(Entries taken from a collection)
= = =
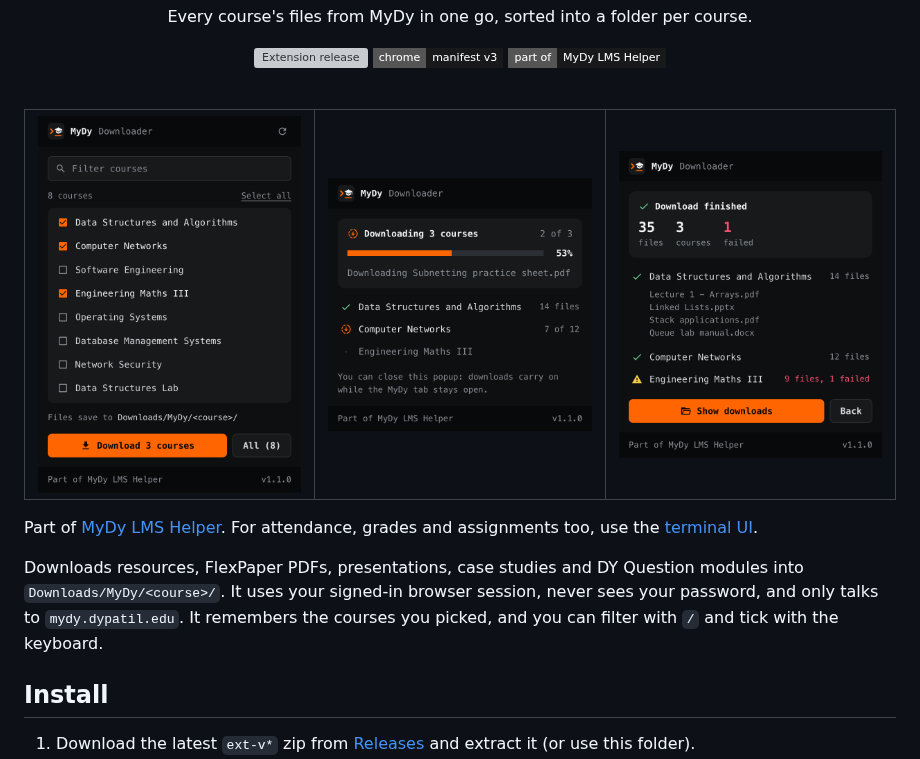
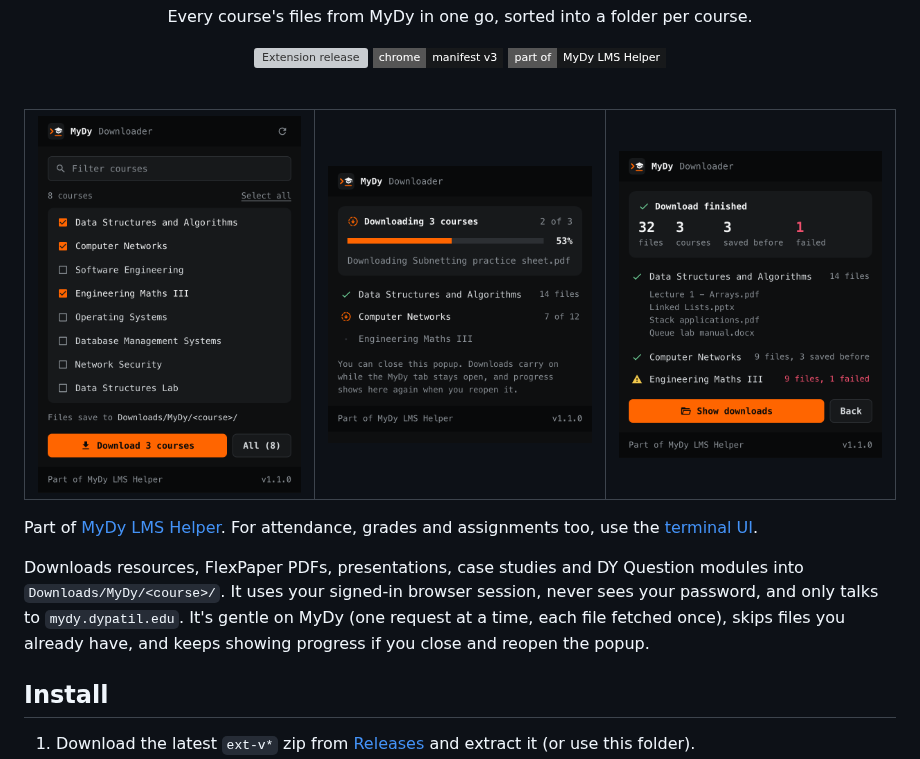
Before and after one commit to Deeptanshuu/mydy-lms-helper, a Markdown page: extension/README.md, the part around the change. GitHub-like rendering; pictures changed too: docs/assets/extension-done.png, docs/assets/extension-progress.png; badges without logos; grey boxes are pictures that could not be loaded.

```diff
--- a/extension/README.md
+++ b/extension/README.md
@@ -24,7 +24,7 @@ Every course's files from MyDy in one go, sorted into a folder per course.
 
 Part of [MyDy LMS Helper](../README.md). For attendance, grades and assignments too, use the [terminal UI](../tui/README.md).
 
-Downloads resources, FlexPaper PDFs, presentations, case studies and DY Question modules into `Downloads/MyDy/<course>/`. It uses your signed-in browser session, never sees your password, and only talks to `mydy.dypatil.edu`. It remembers the courses you picked, and you can filter with `/` and tick with the keyboard.
+Downloads resources, FlexPaper PDFs, presentations, case studies and DY Question modules into `Downloads/MyDy/<course>/`. It uses your signed-in browser session, never sees your password, and only talks to `mydy.dypatil.edu`. It's gentle on MyDy (one request at a time, each file fetched once), skips files you already have, and keeps showing progress if you close and reopen the popup.
 
 ## Install
 
```
Also changed, not shown: .github/release-notes/ext-v1.1.0.md (added, +37 -0 lines), .github/release-notes/v6.0.0.md (added, +50 -0 lines), site/og.png, 14 other files.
= = =
Copy the data exactly. Pictures do not belong in the copy.

Before and after one commit to Deeptanshuu/mydy-lms-helper, a Markdown page: extension/README.md, the part around the change. GitHub-like rendering; pictures changed too: docs/assets/extension-done.png, docs/assets/extension-progress.png; badges without logos; grey boxes are pictures that could not be loaded.

```diff
--- a/extension/README.md
+++ b/extension/README.md
@@ -24,7 +24,7 @@ Every course's files from MyDy in one go, sorted into a folder per course.
 
 Part of [MyDy LMS Helper](../README.md). For attendance, grades and assignments too, use the [terminal UI](../tui/README.md).
 
-Downloads resources, FlexPaper PDFs, presentations, case studies and DY Question modules into `Downloads/MyDy/<course>/`. It uses your signed-in browser session, never sees your password, and only talks to `mydy.dypatil.edu`. It remembers the courses you picked, and you can filter with `/` and tick with the keyboard.
+Downloads resources, FlexPaper PDFs, presentations, case studies and DY Question modules into `Downloads/MyDy/<course>/`. It uses your signed-in browser session, never sees your password, and only talks to `mydy.dypatil.edu`. It's gentle on MyDy (one request at a time, each file fetched once), skips files you already have, and keeps showing progress if you close and reopen the popup.
 
 ## Install
 
```
Also changed, not shown: .github/release-notes/ext-v1.1.0.md (added, +37 -0 lines), .github/release-notes/v6.0.0.md (added, +50 -0 lines), site/og.png, 14 other files.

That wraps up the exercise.